Entries provided:
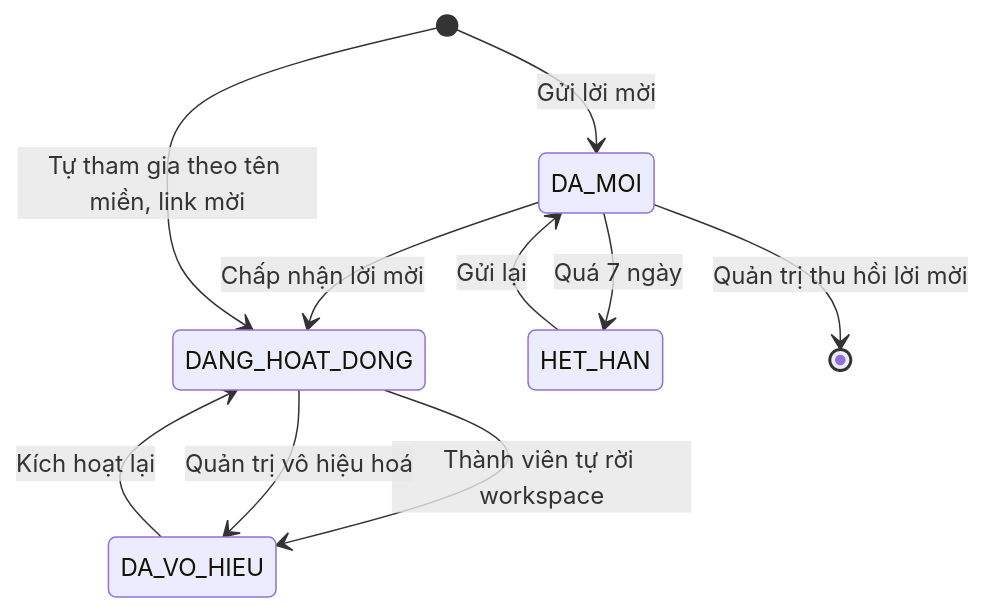
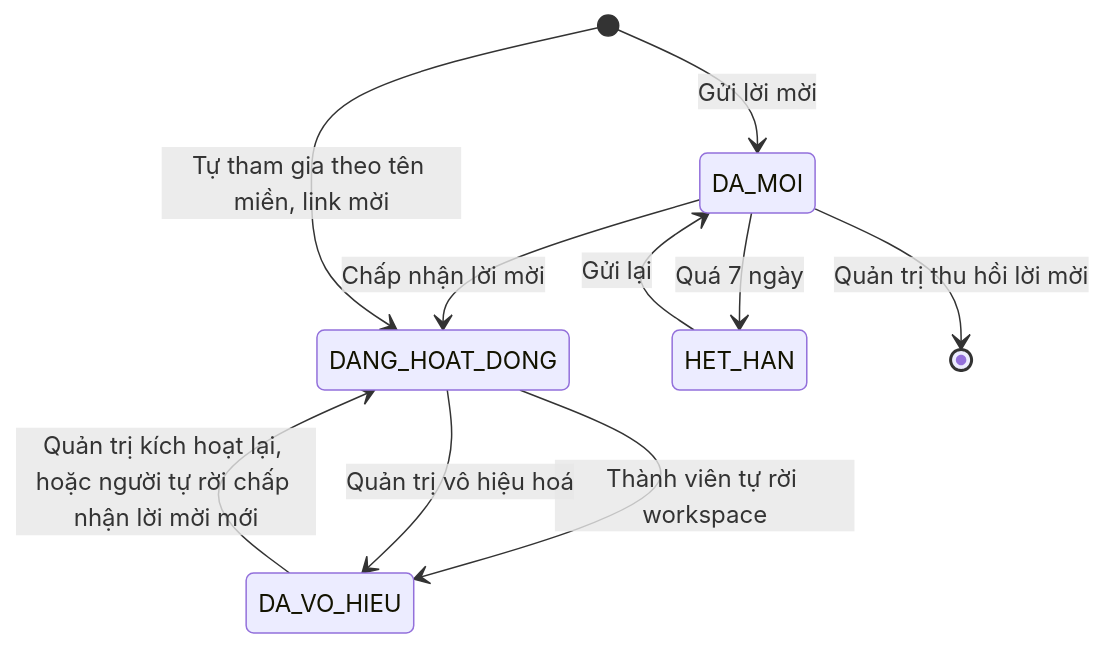
Before and after one commit to uxfoundation-vn/de08-nhan-tin-noi-bo-ai: the first of 6 diagrams in docs/TN01-workspace-kenh-thanh-vien/SRS.md, drawn with Mermaid. The commit also changed other lines of this file and 10 other files, not shown here.

````diff
--- a/docs/TN01-workspace-kenh-thanh-vien/SRS.md
+++ b/docs/TN01-workspace-kenh-thanh-vien/SRS.md
@@ -52,12 +52,12 @@
 ```mermaid
 stateDiagram-v2
   [*] --> DA_MOI : Gửi lời mời
   DA_MOI --> DANG_HOAT_DONG : Chấp nhận lời mời
   DA_MOI --> HET_HAN : Quá 7 ngày
   HET_HAN --> DA_MOI : Gửi lại
   DA_MOI --> [*] : Quản trị thu hồi lời mời
   DANG_HOAT_DONG --> DA_VO_HIEU : Thành viên tự rời workspace
   [*] --> DANG_HOAT_DONG : Tự tham gia theo tên miền, link mời
   DANG_HOAT_DONG --> DA_VO_HIEU : Quản trị vô hiệu hoá
-  DA_VO_HIEU --> DANG_HOAT_DONG : Kích hoạt lại
+  DA_VO_HIEU --> DANG_HOAT_DONG : Quản trị kích hoạt lại, hoặc người tự rời chấp nhận lời mời mới
 ```
````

Instructions to follow:
When the word "workspace" appears in a line of the listing, pull that line out.

Answer to the exercise:
Before and after one commit to uxfoundation-vn/de08-nhan-tin-noi-bo-ai: the first of 6 diagrams in docs/TN01-workspace-kenh-thanh-vien/SRS.md, drawn with Mermaid. The commit also changed other lines of this file and 10 other files, not shown here.
--- a/docs/TN01-workspace-kenh-thanh-vien/SRS.md
+++ b/docs/TN01-workspace-kenh-thanh-vien/SRS.md
   DANG_HOAT_DONG --> DA_VO_HIEU : Thành viên tự rời workspace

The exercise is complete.